Nightmares and reality begin to blur as Nat, a talented fashion designer, is stalked by the figure of the Sandman, a character from her childhood mysteriously connected to her parent’s death… A show with a powerful message about the state of the world for young people today, and which sticks up its middle-finger to those who’s ever said that anyone has to suffer for their art.
Created in partnership with the BRIT School’s Andrew Lloyd Webber Foundation Bridge Company, The Sandman is a brand new musical thriller written by Harry Blake and directed by Jennifer Fletcher, loosely based on the short story by E. T. A. Hoffmann. The company offers recent graduates the skills and experience to transition into the theatre industry, in works exploring issues at the centre of young people’s lives: sex, mental health, trauma and fierce fashion.
This show is about giving the performers the chance to shine, and shine they really did. Convincing, engaging and committed performances from them all. Yes it wasn’t flawless vocally, but entirely forgivable because every note was imbued with feeling. The ensemble showed that they truly could deliver something spectacular in their final, moving, close harmony number, The Lord is my Shepherd.
This quality of production was heightened by the other talented creatives involved. Designer Naomi Kuyck-Cohen and Lighting Designer Ben Pickersgill have created an atmospheric, flexible and gorgeous minimal set, with see-through walls offering an astounding variety of scenes in what’s really a quite an awkward theatre space. The choreography (from Jennifer Fletcher) was highly effective and ultimately fearless given the size of the cast relative to the size of the stage.
Going to see this is more than just the chance to see some young superstars in the making.

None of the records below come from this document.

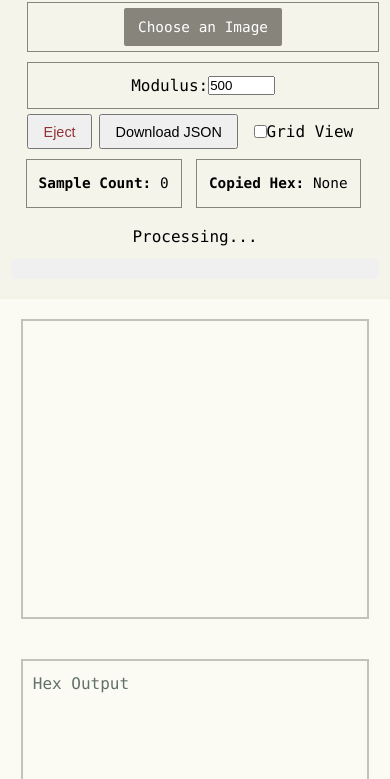
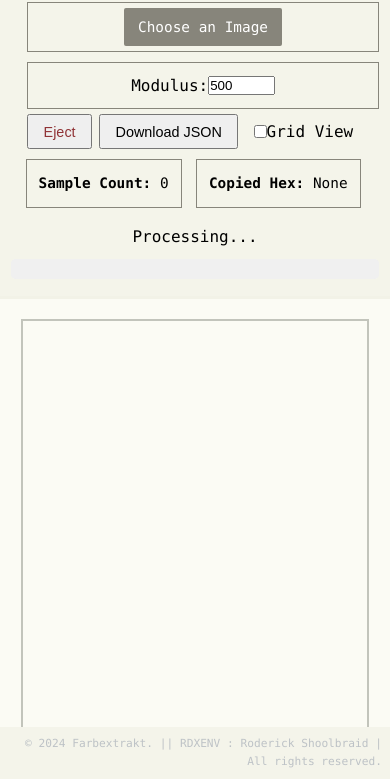
Before and after one commit to XUDOR/_Farbextrakt, a plain HTML site: page index.html in a window 390 px wide. Shown: the part 65-844 px from the top of the page. Drawn offline with Linux system fonts and the light colour scheme.

Commit message:
footer fix

```diff
--- a/styles.css
+++ b/styles.css
@@ -15,6 +15,7 @@ body {
   background-color: #FBFBF4;
 }
 
+/* Header styles */
 header {
   background: #F4F4EA;
   padding: 1rem;
@@ -26,9 +27,8 @@ header {
   font-size: 2em;
   font-weight: bold;
   color: #D8DCD2;
-  text-align: left;
   border-right: 2px solid #BDC2C6;
-  padding-right: .4em;
+  padding-right: 0.4em;
 }
 
 .HeadCont {
@@ -37,6 +37,7 @@ header {
   flex-wrap: wrap;
 }
 
+/* File input styles */
 .file {
   margin-left: 1em;
   padding: 5px;
@@ -59,6 +60,7 @@ header {
   background-color: #6c6a63;
 }
 
+/* Modulus input styles */
 .Modulus {
   margin-left: 1em;
   padding: 5px;
@@ -68,6 +70,7 @@ header {
   justify-content: center;
 }
 
+/* Controls styles */
 .controls {
   margin-left: 1em;
   display: flex;
@@ -91,6 +94,7 @@ header {
   align-items: center;
 }
 
+/* Information styles */
 .infoCont {
   margin-left: 1em;
   padding: 12px;
@@ -98,7 +102,7 @@ header {
   display: flex;
   align-items: center;
   justify-content: center;
-  font-size: .9em;
+  font-size: 0.9em;
   font-weight: lighter;
 }
 
@@ -140,14 +144,21 @@ progress::-moz-progress-bar {
   border-radius: 5px;
 }
 
+/* Main content area adjustments */
+main {
+  flex: 1 0 auto;
+  padding-bottom: 2.5rem; /* Space for the footer height */
+}
+
+/* Footer styles */
 footer {
   background: #F4F4EA;
   color: #BDC2C6;
   text-align: right;
-  padding: .5rem;
-  font-size: .9em;
+  padding: 0.5rem;
+  font-size: 0.9em;
   width: 100%;
-  position: absolute;
+  position: fixed;
   bottom: 0;
   left: 0;
 }
@@ -156,9 +167,8 @@ footer {
 .container {
   display: grid;
   grid-template-columns: 75% 25%;
-  gap: .5rem;
+  gap: 0.5rem;
   padding: 2rem;
-  flex-grow: 1;
 }
 
 /* Main content section */
@@ -169,9 +179,9 @@ footer {
 .PictureCont {
   padding: 10px;
   border: 2px solid #C2C4BB;
-  height: calc(100vh - 200px);
+  /* Adjusted height to account for fixed footer */
+  height: calc(100vh - 200px - 2.5rem); /* Subtract footer height */
   color: #617068;
-  margin-bottom: 0;
   overflow: auto;
 }
 
@@ -182,7 +192,8 @@ footer {
 .HexCont {
   padding: 10px;
   border: 2px solid #C2C4BB;
-  height: calc(100vh - 200px);
+  /* Adjusted height to account for fixed footer */
+  height: calc(100vh - 200px - 2.5rem); /* Subtract footer height */
   color: #617068;
   overflow-y: auto;
 }
@@ -194,18 +205,18 @@ footer {
 }
 
 .grid-view .HexCont div {
-  flex: 0 0 20%; /* Adjust the width as needed */
+  flex: 0 0 20%;
   margin: 2px;
 }
 
-/* Responsive for mobile */
+/* Responsive styles for mobile */
 @media screen and (max-width: 768px) {
   body {
     overflow-x: hidden;
   }
 
   header {
-    padding: .7em;
+    padding: 0.7em;
   }
 
   .HeadCont {
@@ -233,22 +244,17 @@ footer {
   }
 
   .container {
-    padding: .3em;
+    padding: 0.3em;
     grid-template-columns: 1fr;
   }
 
-  .PictureCont, .HexCont {
-    height: 300px;
+  .PictureCont,
+  .HexCont {
+    height: calc(100vh - 200px - 3rem); /* Adjusted for mobile footer height */
   }
 
   footer {
-    background: #F4F4EA;
-    color: #BDC2C6;
-    text-align: right;
     padding: 0.5rem;
-    font-size: 1em;
-    width: 100%;
-    margin-top: auto;
-    position: static;
+    font-size: .7em;
   }
 }
```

It’s a great show, with a powerful message and some gripping acting performances (and a tap dance).